- [What needs to be done]: Could you show all lines in the entries below that contain the string "previsto"?

Change detection outputs
====================

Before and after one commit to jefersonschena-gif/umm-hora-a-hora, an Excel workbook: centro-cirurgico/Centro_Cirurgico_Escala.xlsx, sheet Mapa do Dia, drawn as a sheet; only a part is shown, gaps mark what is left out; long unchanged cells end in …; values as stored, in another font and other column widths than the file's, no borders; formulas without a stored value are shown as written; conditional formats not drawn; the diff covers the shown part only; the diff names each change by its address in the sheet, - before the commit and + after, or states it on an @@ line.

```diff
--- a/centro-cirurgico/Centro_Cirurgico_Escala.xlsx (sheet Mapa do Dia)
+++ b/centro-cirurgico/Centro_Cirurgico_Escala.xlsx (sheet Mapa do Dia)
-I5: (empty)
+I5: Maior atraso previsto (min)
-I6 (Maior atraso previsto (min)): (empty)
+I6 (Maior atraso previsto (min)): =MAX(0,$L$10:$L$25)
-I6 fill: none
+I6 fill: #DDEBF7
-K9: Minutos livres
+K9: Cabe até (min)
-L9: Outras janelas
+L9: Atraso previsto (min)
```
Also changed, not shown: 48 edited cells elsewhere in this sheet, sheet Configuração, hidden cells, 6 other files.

====================

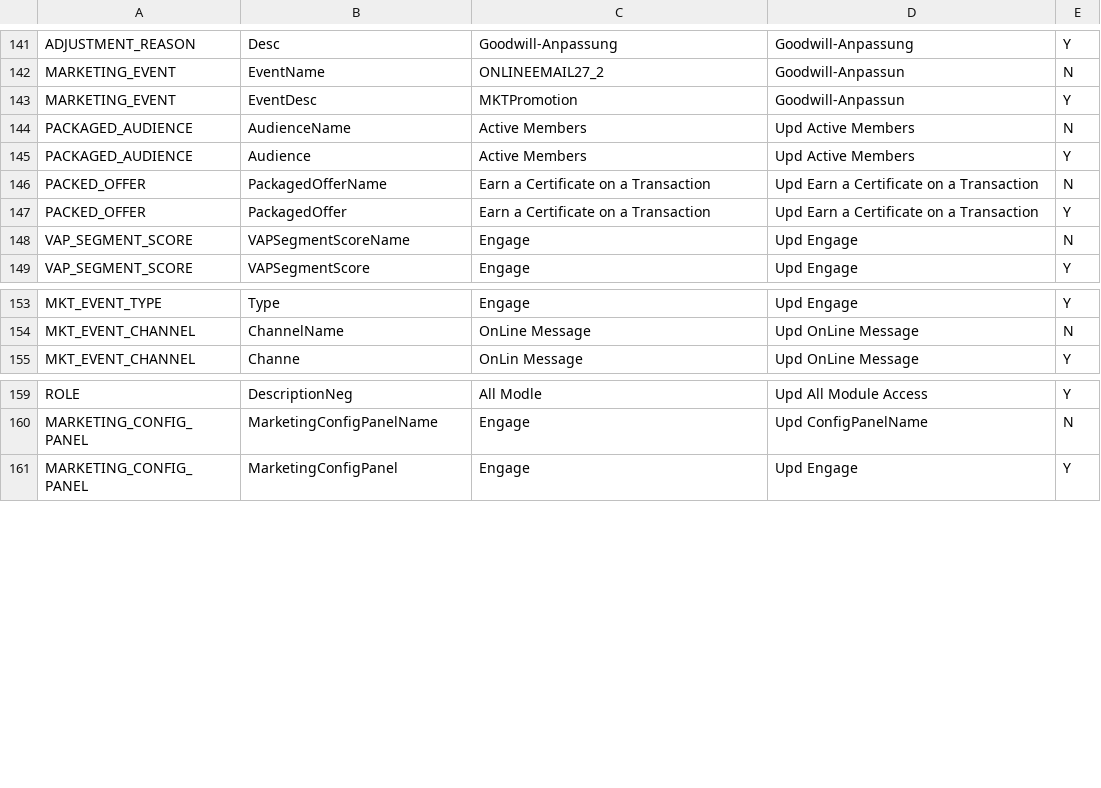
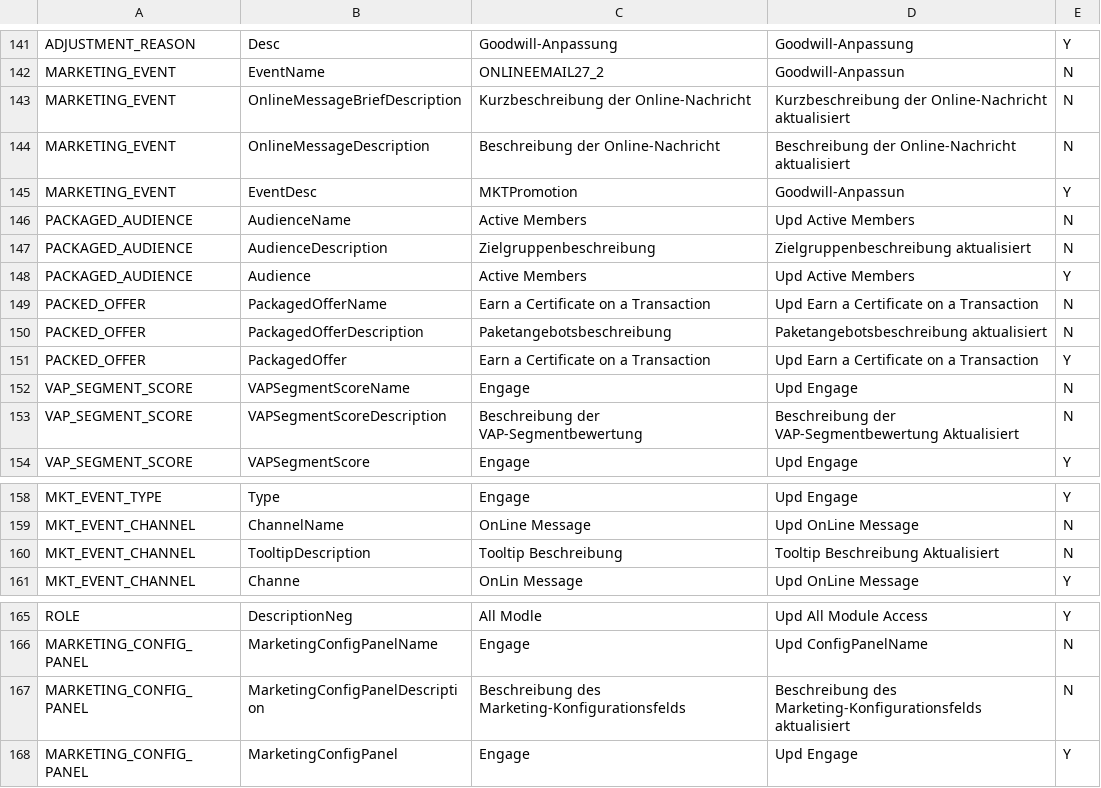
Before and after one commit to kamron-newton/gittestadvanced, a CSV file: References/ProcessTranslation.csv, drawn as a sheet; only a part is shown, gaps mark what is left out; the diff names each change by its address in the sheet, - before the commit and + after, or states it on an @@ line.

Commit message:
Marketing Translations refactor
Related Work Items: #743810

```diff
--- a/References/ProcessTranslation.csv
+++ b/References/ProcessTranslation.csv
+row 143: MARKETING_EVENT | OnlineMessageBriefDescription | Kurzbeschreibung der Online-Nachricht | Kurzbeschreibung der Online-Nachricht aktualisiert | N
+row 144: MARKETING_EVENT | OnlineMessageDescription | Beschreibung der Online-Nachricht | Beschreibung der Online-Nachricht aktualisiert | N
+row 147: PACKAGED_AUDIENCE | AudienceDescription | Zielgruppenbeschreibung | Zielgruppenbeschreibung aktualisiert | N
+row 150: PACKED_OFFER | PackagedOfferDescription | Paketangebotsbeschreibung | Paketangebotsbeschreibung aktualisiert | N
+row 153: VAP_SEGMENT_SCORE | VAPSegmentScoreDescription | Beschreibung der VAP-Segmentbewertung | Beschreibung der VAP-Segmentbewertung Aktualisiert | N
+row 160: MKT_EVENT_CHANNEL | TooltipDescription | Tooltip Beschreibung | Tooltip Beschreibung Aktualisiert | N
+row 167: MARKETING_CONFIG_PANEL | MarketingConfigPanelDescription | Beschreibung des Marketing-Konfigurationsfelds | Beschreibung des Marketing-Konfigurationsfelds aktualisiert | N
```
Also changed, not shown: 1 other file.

====================

- [Final answer]:
+I5: Maior atraso previsto (min)
-I6 (Maior atraso previsto (min)): (empty)
+I6 (Maior atraso previsto (min)): =MAX(0,$L$10:$L$25)
+L9: Atraso previsto (min)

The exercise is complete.